I recently faced the problem of calculating shortest paths in undirected graphs in the presence of negative edge weights; I could not find any applicable algorithms via online search.

Transforming the undirected graph to a directed one by replacing each edge $e_{ij}$ with a pair of antiparallel arcs $a_{ij}$ and $a_{ji}$ and then applying the Bellman-Ford algorithm is not an option, because egdes with negative weight correspond to a negative cycle consisting of a pair of antiparallel arcs.

Imposing the constraint, that the successor of a vertex must not be equal to its immediate predecessor doesn't rule out all negative cycles that contain a pair of antiparallel arcs, and apart from that, leaves open the question of which of the antiparallel arcs should be excluded.

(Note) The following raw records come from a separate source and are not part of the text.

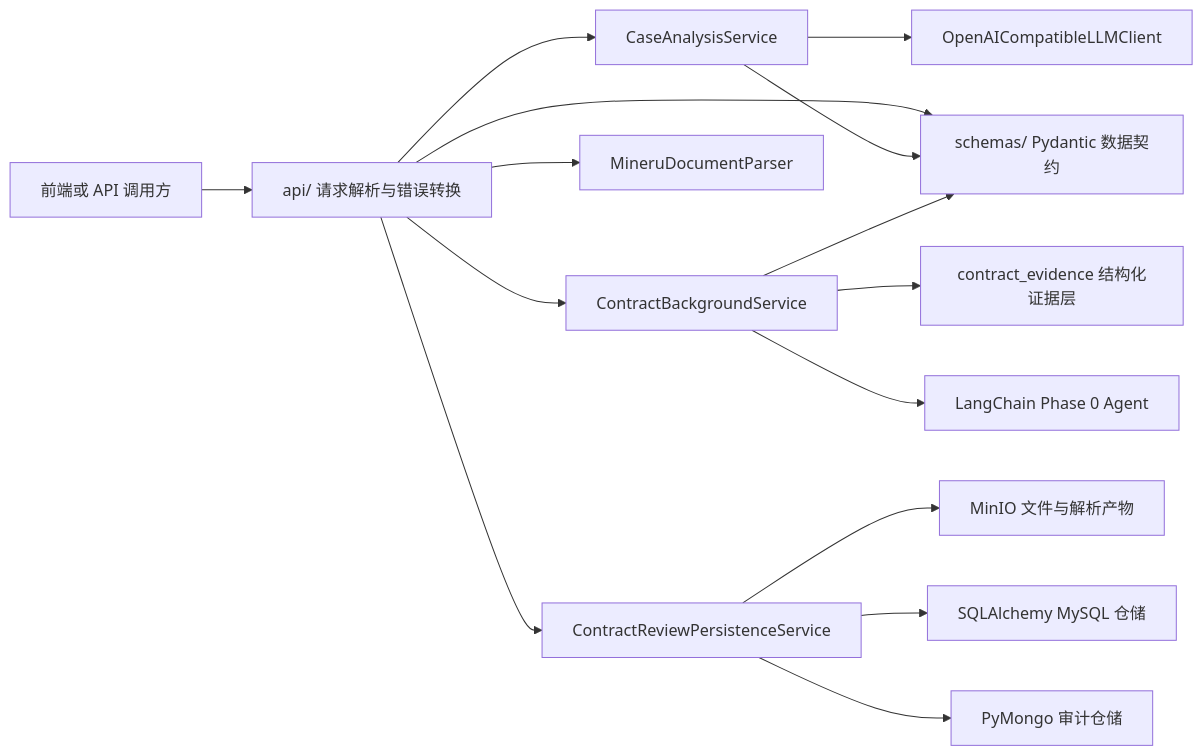
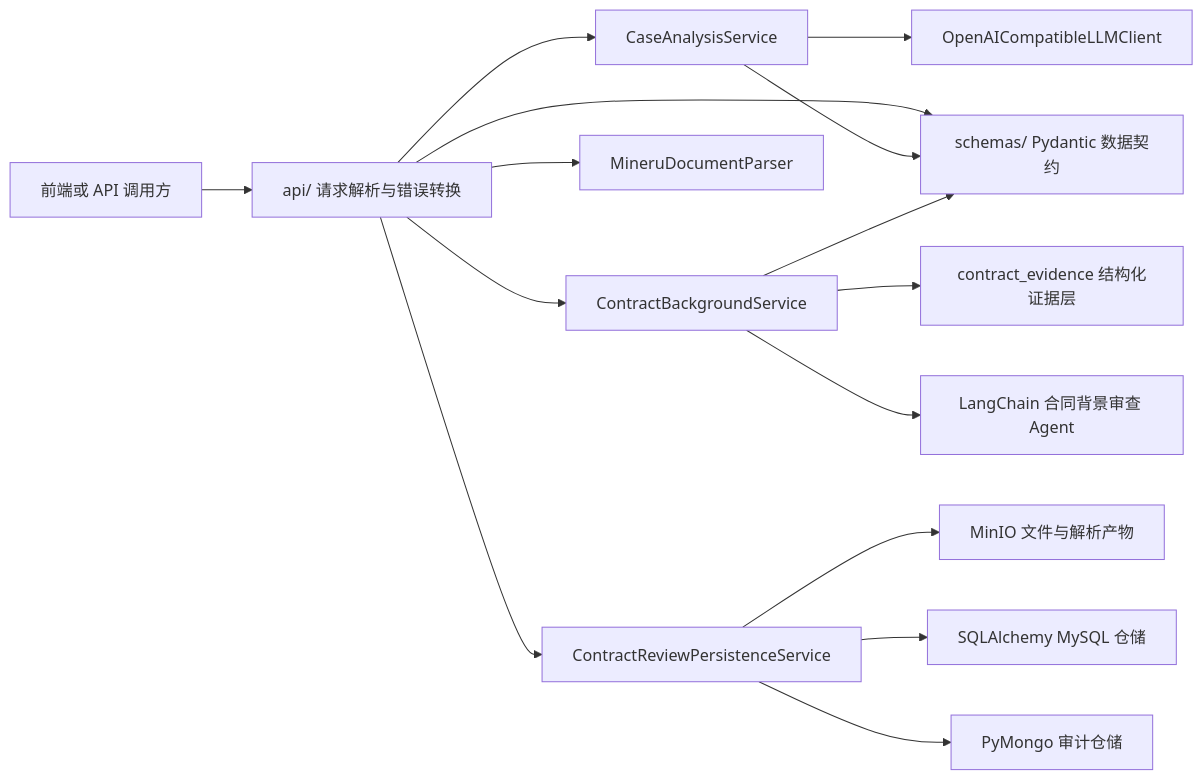
One commit to ZhuJia409/Legal_AI_Agent changed the diagram in backend/app/README.md. Above: the diagram before and after it, drawn with Mermaid. The commit also changed other lines of this file and 27 other files, not shown here.

````diff
--- a/backend/app/README.md
+++ b/backend/app/README.md
@@ -27,20 +27,20 @@
 ```mermaid
 flowchart LR
     Client["前端或 API 调用方"] --> API["api/ 请求解析与错误转换"]
     API --> Case["CaseAnalysisService"]
     API --> Contract["ContractBackgroundService"]
     API --> Parser["MineruDocumentParser"]
 
     Case --> DirectLLM["OpenAICompatibleLLMClient"]
     Contract --> Evidence["contract_evidence 结构化证据层"]
-    Contract --> Agent["LangChain Phase 0 Agent"]
+    Contract --> Agent["LangChain 合同背景审查 Agent"]
 
     API --> Persist["ContractReviewPersistenceService"]
     Persist --> MinIO["MinIO 文件与解析产物"]
     Persist --> SQLRepo["SQLAlchemy MySQL 仓储"]
     Persist --> MongoRepo["PyMongo 审计仓储"]
 
     API --> Schemas["schemas/ Pydantic 数据契约"]
     Case --> Schemas
     Contract --> Schemas
 ```
````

After some experimenting I found this candidate transformation of a pair of antiparallel arcs (and thus for undirected edges):

That transformation also can't rule out antiparallel arcs from appearing in a partial shortest path constructed with the Bellman-Ford algorithm; it appears to me however, that calculating the shortest path via mincost flow reliably rules out antiparallel arcs from appearing in the calculated path (in the mincost flow version the capacity of every arc is set to $1$ and the cost is set to the arc-weight and using the wellknown flow constraints for the shortest path calculation in the mincost flow formulation).

Questions:

have graph transformation already been described, that rule out the simultanous appearing of antiparallel arcs in the same directed cycles, i.e. that make them mutually exclusive in their appearance?

can the problem of ruling out antiparallel arcs in shortest paths be solved with an appropriate graph-transformation and a classical shortest path algorithm, i.e. an algorithm that is not based on mincost flow?